Q. How long must concrete be protected from freezing temperatures, with and without accelerators or admixtures?

ASTM’s ready-mixed concrete specification says, “air content of air-entrained concrete when sampled from the transportation unit at the point of discharge” is to be within 1.5% of the specified value. What does the “transportation unit” mean? Is ASTM referring to the mixer truck, end of pump line, conveyor, etc. as the transportation unit?

A. You’ve highlighted one of the more important details to understand about ASTM C94, “Standard Specification for Ready-Mixed Concrete.” Philosophically, the key is to distinguish between transportation and placement.
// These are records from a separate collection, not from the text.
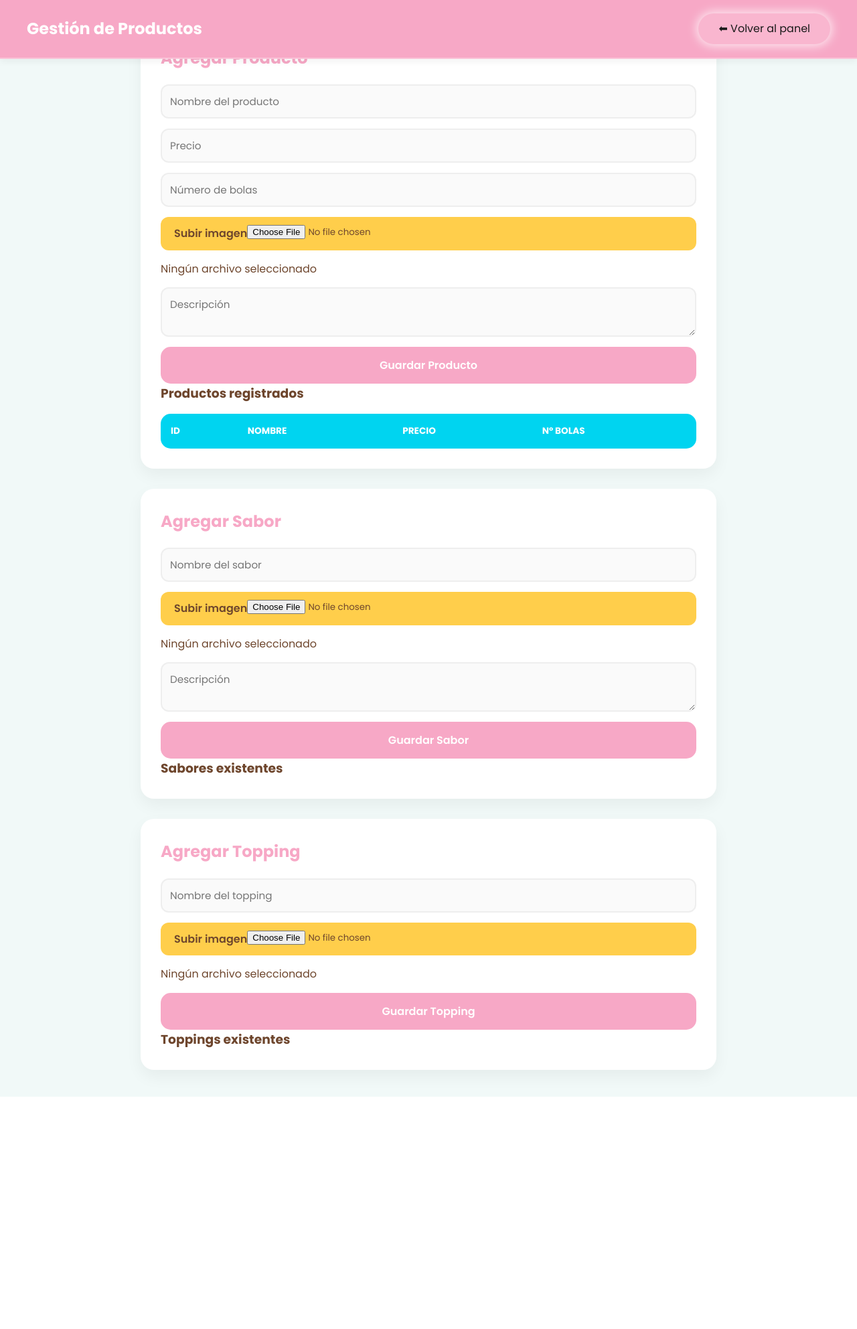
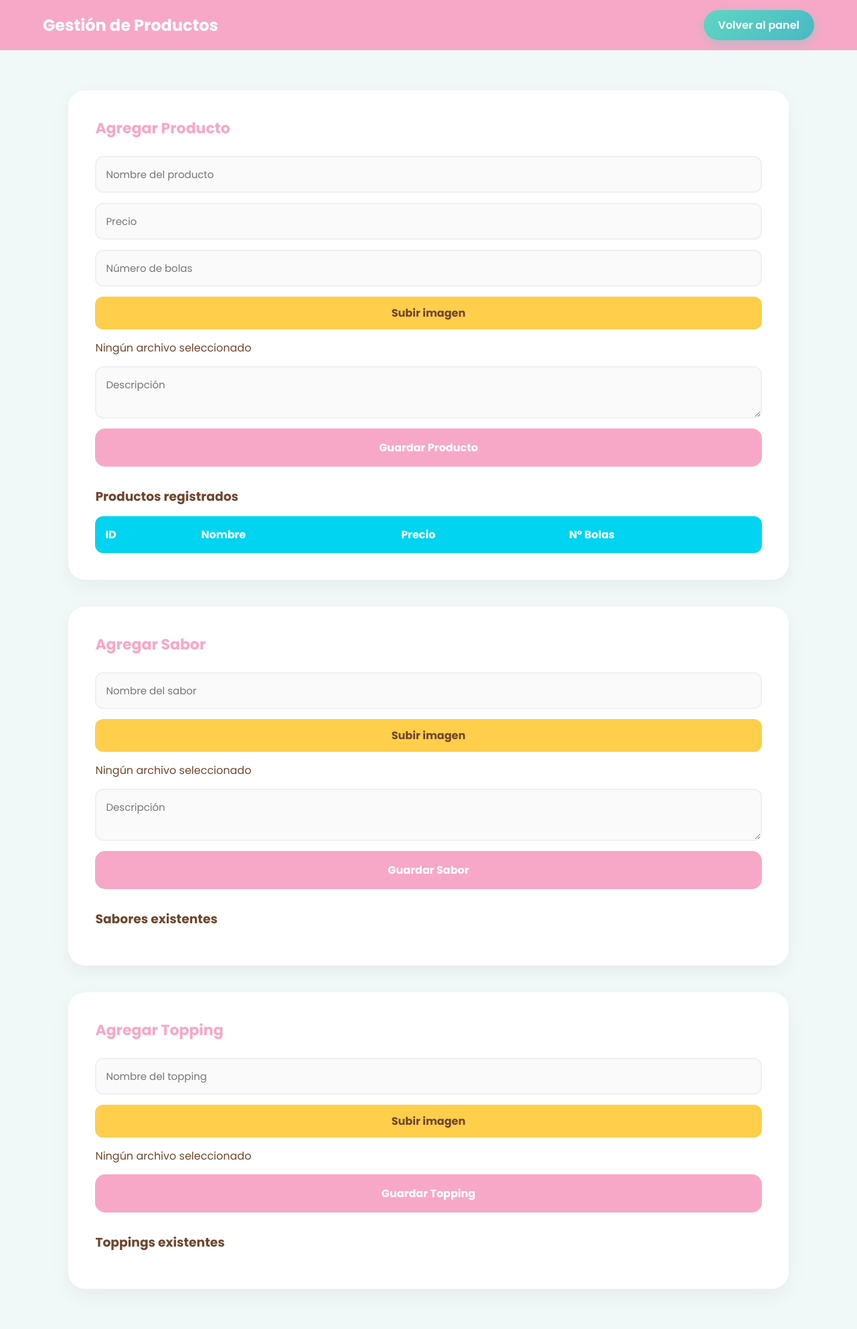
Before and after one commit to RodriguezSofia/Proyecto-final-Trimestre, a Flask app: page /admin/productos in a window 1280 px wide. Shown: the whole page at 67% size. Before the commit the page ends 1638 px from the top, so only its background shows below. Run offline with Flask 3, Linux system fonts and the light colour scheme; the visitor is signed in with stand-in values (Sample User, id 1); data that the repository does not hold is empty; some libraries are stand-ins or nearby versions.

Commit message:
Cambios frontend

```diff
--- a/app.py
+++ b/app.py
@@ -354,8 +354,7 @@ def admin_pedidos():
 
 @app.route('/admin/productos')
 def admin_productos():
-    if "usuario_id" not in session or session.get("usuario_tipo") != 1:
-        return redirect(url_for('login'))
+
 
     conexion = conectar_bd()
     cursor = conexion.cursor(cursor_factory=RealDictCursor)
@@ -629,9 +628,9 @@ def admin_trabajadores():
 # PANEL TRABAJADORES
 # ======================================================
 
-@app.route('/panel_trabajadores')
+@app.route('/trabajador/panel_trabajadores')
 def panel_trabajadores():
-    return render_template('panel_trabajadores.html')
+    return render_template('/trabajador/panel_trabajadores.html')
 
 
 
--- a/static/css/productos.css
+++ b/static/css/productos.css
@@ -1,15 +1,14 @@
-/* ================= VARIABLES (Paleta de Helados + Ajuste Imagen) ================= */
+/* ================= VARIABLES (Tus colores originales) ================= */
 :root {
-    --rosa-principal: #f7a8c6;      /* Rosa del fondo del header (Imagen) */
-    --rosa-boton: #f9b6cf;         /* Rosa para el botón (Imagen) */
-    --rosa-claro: #F4A7BB;
+    --rosa-principal: #f7a8c6;
+    --rosa-boton: #f9b6cf;
     --blanco-puro: #ffffff;
     --crema-fondo: #F1F9F8;
     --cian-acentos: #00D4F0;
     --naranja-toppings: #FFCE4B;
     --menta-sabores: #66E0A3;
     --chocolate-texto: #6E462D;
-    --negro-texto-boton: #1a1a1a;   /* Texto oscuro para el botón */
+    --negro-texto-boton: #1a1a1a;
 }
 
 /* ================= RESET ================= */
@@ -17,88 +16,74 @@
     margin: 0;
     padding: 0;
     box-sizing: border-box;
-    font-family: 'Quicksand', 'Poppins', sans-serif; /* Quicksand para el estilo redondeado */
+    font-family: 'Quicksand', 'Poppins', sans-serif;
 }
 
 body {
     background-color: var(--crema-fondo);
     color: var(--chocolate-texto);
-    line-height: 1.6;
+    min-height: 100vh;
 }
 
-/* ================= HEADER (ESTILO EXACTO A TU IMAGEN) ================= */
+/* ================= HEADER (Igual a tus fotos) ================= */
 header {
     background-color: var(--rosa-principal);
-    color: white;
-    padding: 20px 40px;
+    padding: 15px 5%;
     display: flex;
-    justify-content: space-between; /* Alinea título a la izquierda y botón a la derecha */
+    justify-content: space-between;
     align-items: center;
     position: sticky;
     top: 0;
     z-index: 1000;
-    border-bottom: 2px solid rgba(255, 255, 255, 0.3);
-    box-shadow: 0 4px 10px rgba(0,0,0,0.05);
 }
 
 header h1 {
+    color: white;
     font-size: 24px;
     font-weight: 700;
 }
 
-/* 💊 EL BOTÓN EXACTO DE LA IMAGEN (CON RESPLANDOR) */
-header a {
-    background-color: var(--rosa-boton);
-    color: var(--negro-texto-boton);
+/* ================= BOTÓN VOLVER ================= */
+
+/* Botón volver */
+.button-volver {
+    background: linear-gradient(135deg, #5ed6c3, #4bb8c4);
+    color: white;
+    padding: 10px 22px;
+    border-radius: 25px;
     text-decoration: none;
-    font-weight: 500;
-    padding: 10px 30px;
-    border-radius: 50px; /* Píldora perfecta */
-    font-size: 16px;
-    display: inline-flex;
-    align-items: center;
-    transition: all 0.3s ease;
-    border: none;
-
-    /* EFECTO DE RESPLANDOR BLANCO (Igual a la captura) */
-    box-shadow: 0 0 15px 2px rgba(255, 255, 255, 0.8);
+    font-weight: 600;
+    box-shadow: 0 6px 15px rgba(94, 214, 195, 0.4);
+    transition: 0.3s ease-in-out;
 }
 
-header a:hover {
-    background-color: var(--blanco-puro);
-    color: var(--rosa-principal);
-    transform: translateY(-2px);
-    box-shadow: 0 0 20px 4px rgba(255, 255, 255, 1);
+.button-volver:hover {
+    transform: translateY(-3px);
+    box-shadow: 0 10px 20px rgba(94, 214, 195, 0.6);
+}
+/* ================= EL CONTENEDOR (LA CLAVE DEL ESPACIO) ================= */
+/* Aquí usamos la clase 'contenedor' que tienes en tu HTML */
+.contenedor {
+    padding: 60px 8%; /* 60px para despegar de la barra rosa y 8% para los lados */
+    max-width: 1400px;
+    margin: 0 auto;
+    display: flex;
+    flex-direction: column;
+    gap: 40px; /* Espacio entre las secciones de Productos, Sabores y Toppings */
 }
 
-/* ================= SECCIÓN TÍTULO (Fondo Rosa) ================= */
-.seccion-encabezado {
-    background-color: var(--rosa-principal);
-    color: white;
-    padding: 40px 0 80px 0;
-    text-align: center;
-}
-
-/* ================= CONTENEDOR Y TARJETAS ================= */
-.contenedor {
-    max-width: 900px;
-    margin: -50px auto 40px;
-    padding: 0 20px;
-    display: flex;
-    flex-direction: column;
-    gap: 30px;
-}
-
-section, .card {
-    background-color: white;
-    border-radius: 20px;
-    padding: 30px;
-    box-shadow: 0 10px 25px rgba(0,0,0,0.05);
+/* ================= TARJETAS BLANCAS ================= */
+section {
+    background-color: var(--blanco-puro);
+    padding: 40px;       /* Espacio interno para que el contenido no toque los bordes */
+    border-radius: 25px;
+    box-shadow: 0 10px 30px rgba(0,0,0,0.05);
 }
 
 section h2 {
     color: var(--rosa-principal);
-    margin-bottom: 20px;
+    margin-bottom: 25px;
+    font-size: 22px;
 }
 
 /* ================= FORMULARIOS ================= */
@@ -106,68 +91,54 @@ form {
     display: flex;
     flex-direction: column;
     gap: 15px;
+    margin-bottom: 30px;
 }
 
-input[type="text"],
-input[type="number"],
-textarea {
-    padding: 12px;
+input, textarea {
+    padding: 14px;
+    border: 2px solid #f0f0f0;
     border-radius: 12px;
-    border: 2px solid #eee;
-    font-size: 0.95em;
     background-color: #fafafa;
-    transition: 0.3s;
+    font-size: 15px;
 }
 
-input:focus, textarea:focus {
-    outline: none;
-    border-color: var(--cian-acentos);
-    background-color: white;
-}
-
-/* ================= BOTÓN SUBIR IMAGEN (Amarillo) ================= */
+/* Tu botón amarillo de imagen */
 .file-upload {
-    display: inline-flex;
     background-color: var(--naranja-toppings);
     color: var(--chocolate-texto);
     padding: 12px 20px;
     border-radius: 12px;
-    font-weight: 600;
+    font-weight: 700;
     cursor: pointer;
-    transition: 0.3s;
-    border: none;
+    text-align: center;
+    display: inline-block;
 }
 
-.file-upload:hover {
-    background-color: #f7d633;
-    transform: translateY(-2px);
-}
+.file-upload input { display: none; }
 
-/* ================= BOTÓN GUARDAR (Dinámico) ================= */
+/* Tu botón rosa de guardar */
 button[type="submit"] {
     background-color: var(--rosa-principal);
     color: white;
+    padding: 16px;
+    border-radius: 15px;
     border: none;
-    padding: 15px;
-    border-radius: 15px;
-    font-size: 1em;
-    font-weight: 600;
+    font-weight: 700;
+    font-size: 16px;
     cursor: pointer;
-    transition: all 0.3s ease;
+    transition: 0.3s;
 }
 
 button[type="submit"]:hover {
     background-color: var(--menta-sabores);
-    transform: scale(1.02);
 }
 
-/* ================= TABLAS (Azul/Cian) ================= */
+/* ================= TABLA CIAN (Estilo Pedidos) ================= */
 table {
     width: 100%;
-    border-collapse: collapse;
+    border-collapse: separate;
+    border-spacing: 0;
     margin-top: 15px;
-    border-radius: 15px;
-    overflow: hidden;
 }
 
 th {
@@ -175,29 +146,28 @@ th {
     color: white;
     padding: 15px;
     text-align: left;
-    text-transform: uppercase;
-    font-size: 0.85em;
 }
 
+/* Bordes redondeados del encabezado azul como en tu foto */
+th:first-child { border-radius: 12px 0 0 12px; }
+th:last-child { border-radius: 0 12px 12px 0; }
+
 td {
-    padding: 12px 15px;
-    border-bottom: 1px solid #f0f0f0;
-}
-
-tr:nth-child(even) {
-    background-color: var(--crema-fondo);
+    padding: 15px;
+    border-bottom: 1px solid #f8f8f8;
 }
 
 tr:hover {
-    background-color: rgba(0, 212, 240, 0.1);
+    background-color: #f0fdfc;
 }
 
-/* ================= RESPONSIVE ================= */
-@media (max-width: 650px) {
-    header {
-        flex-direction: column;
-        gap: 15px;
-        text-align: center;
-        padding: 20px;
-    }
+/* Estilo para las listas de sabores/toppings */
+ul {
+    list-style: none;
+    margin-top: 15px;
 }
+
+li {
+    padding: 10px;
+    border-bottom: 1px solid #eee;
+}
--- a/templates/admin/clientes.html
+++ b/templates/admin/clientes.html
@@ -15,8 +15,7 @@
 <body>
 <header>
     <h1>Clientes</h1>
-    <a href="{{ url_for('admin_panel') }}">
-    ← Volver al panel</a>
+    <a href="{{ url_for('admin_panel') }}" class="button-volver"> Volver al panel</a>
 
 </header>
 
--- a/templates/admin/pedidos.html
+++ b/templates/admin/pedidos.html
@@ -13,9 +13,9 @@
     <h1>Pedidos</h1>
 
     {% if session['usuario_tipo'] == 1 %}
-        <a href="{{ url_for('admin_panel') }}" class="button-volver">← Volver al Panel</a>
+        <a href="{{ url_for('admin_panel') }}" class="button-volver"> Volver al Panel</a>
     {% elif session['usuario_tipo'] == 2 %}
-        <a href="{{ url_for('panel_trabajadores') }}" class="button-volver">← Volver al Panel</a>
+        <a href="{{ url_for('panel_trabajadores') }}" class="button-volver"> Volver al Panel</a>
     {% endif %}
 </header>
 
--- a/templates/admin/productos.html
+++ b/templates/admin/productos.html
@@ -12,7 +12,7 @@
 
 <header>
     <h1>Gestión de Productos</h1>
-    <a href="{{ url_for('admin_panel') }}">⬅ Volver al panel</a>
+    <a href="{{ url_for('admin_panel') }}" class="button-volver"> Volver al panel</a>
 </header>
 
 <main class="contenedor">
```
Also changed, not shown: static/css/clientes.css (+14 -15 lines), static/css/panel_trabajadores.css (+0 -11 lines), static/css/pedidos.css (+89 -78 lines), static/css/reportes.css (+11 -19 lines), static/css/trabajadores.css (+11 -20 lines).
In practice, that means the concrete is sampled as it is discharged at the jobsite, which includes from trucks or directly from the mixer.

For details of the sampling procedure, this document refers to ASTM C172, “Practice for Sampling Freshly Mixed Concrete.” C172 is more specific, saying that it pertains to sampling “from stationary, paving and truck mixers, and from agitating and non-agitating equipment used to transport central-mixed concrete." The transportation units referred to in C94 would be taken from that list.

This document also gives specific directions on how to obtain samples from these sources. For example, you sample a drum truck mixer by “repeatedly passing a receptacle through the entire discharge stream or by completely diverting the discharge into a sample container.” It doesn’t mention sampling the discharge from pumps, conveyors, and wheelbarrows that are used to place the concrete after it has been delivered.

The second important thing to note about C94 is this: “In any case where the requirements of the purchaser differ from these in this specification, the purchaser’s specification shall govern.” In other words, the purchaser may have additional requirements for accepting concrete at the point of placement. However, these must be clearly incorporated into the project specifications because they are not covered by C94.

Keeping up with the Specs

Producers should be aware that the ASTM scientific committee is trying to transform sustainability topics from marketing efforts into measurable performance standards. For five years, members of ASTM subcommittee E06.71 on Sustainability, part of Committee E06 on Performance of Buildings, have been working hard to develop a scientific response to the technical issues.

In the April 2004 ASTM Standardization News, Dru Meadows, chairman of E06.71, summarized current committee activities. In ASTM E2114, Sustainability Relative to the Performance of Buildings, sustainability is defined as ”the maintenance of ecosystem components and functions for future generations.”

The standard also defines sustainable development as “the development that meets the needs of the present without compromising the ability of future generations to meet their own needs.” With this in mind, the committee has been working to address sustainability’s three primary considerations—environmental, economic, and social.

Meadows’ subcommittee is coordinating with other ASTM committees. A major effort is compiling the ASTM International Standards on Sustainability in Buildings. This wide-ranging document has 127 standards that address everything from performance of wetlands to building design.

There are several efforts close to final comment periods. These include:

Environmentally Preferable Products: The federal government and several states have drafted initiatives to encourage purchasing environmentally preferable products. E06.71 has been developing standards to help establish a consistent approach to evaluate and document these products. Their current work includes evaluating life cycles as referenced in E219, Data Collection in Sustainable Assessment of Building Products.

Building sustainability: The subcommittee is developing a draft that may become a “Guide for General Principles of Sustainability Relative to Buildings.” The standard will identify issues associated with the decision-making process used to balance environmental, economic, and social issues.

Building elements and sitework: The subcommittee is also developing a draft standard that deals with the construction, renovation, retrofit, and reuse of the building. The “Classification for Sustainable Building Elements and Related Sitework” will focus on the major building components, rather than the building’s operation.

Green Roofs: A green roof is an assembly that supports a planting or landscaping area on a man-made structure. A vegetation zone on top of buildings or other structures can reduce stormwater runoff and provide a growing medium for plants that can help reduce heat island temperature gains. Meadows’ subcommittee is considering several standards that address performance metrics for green roofs.

Earthen Building Systems: The subcommittee is developing standards to define performance aspects of adobe, rammed earth and straw, and other building systems.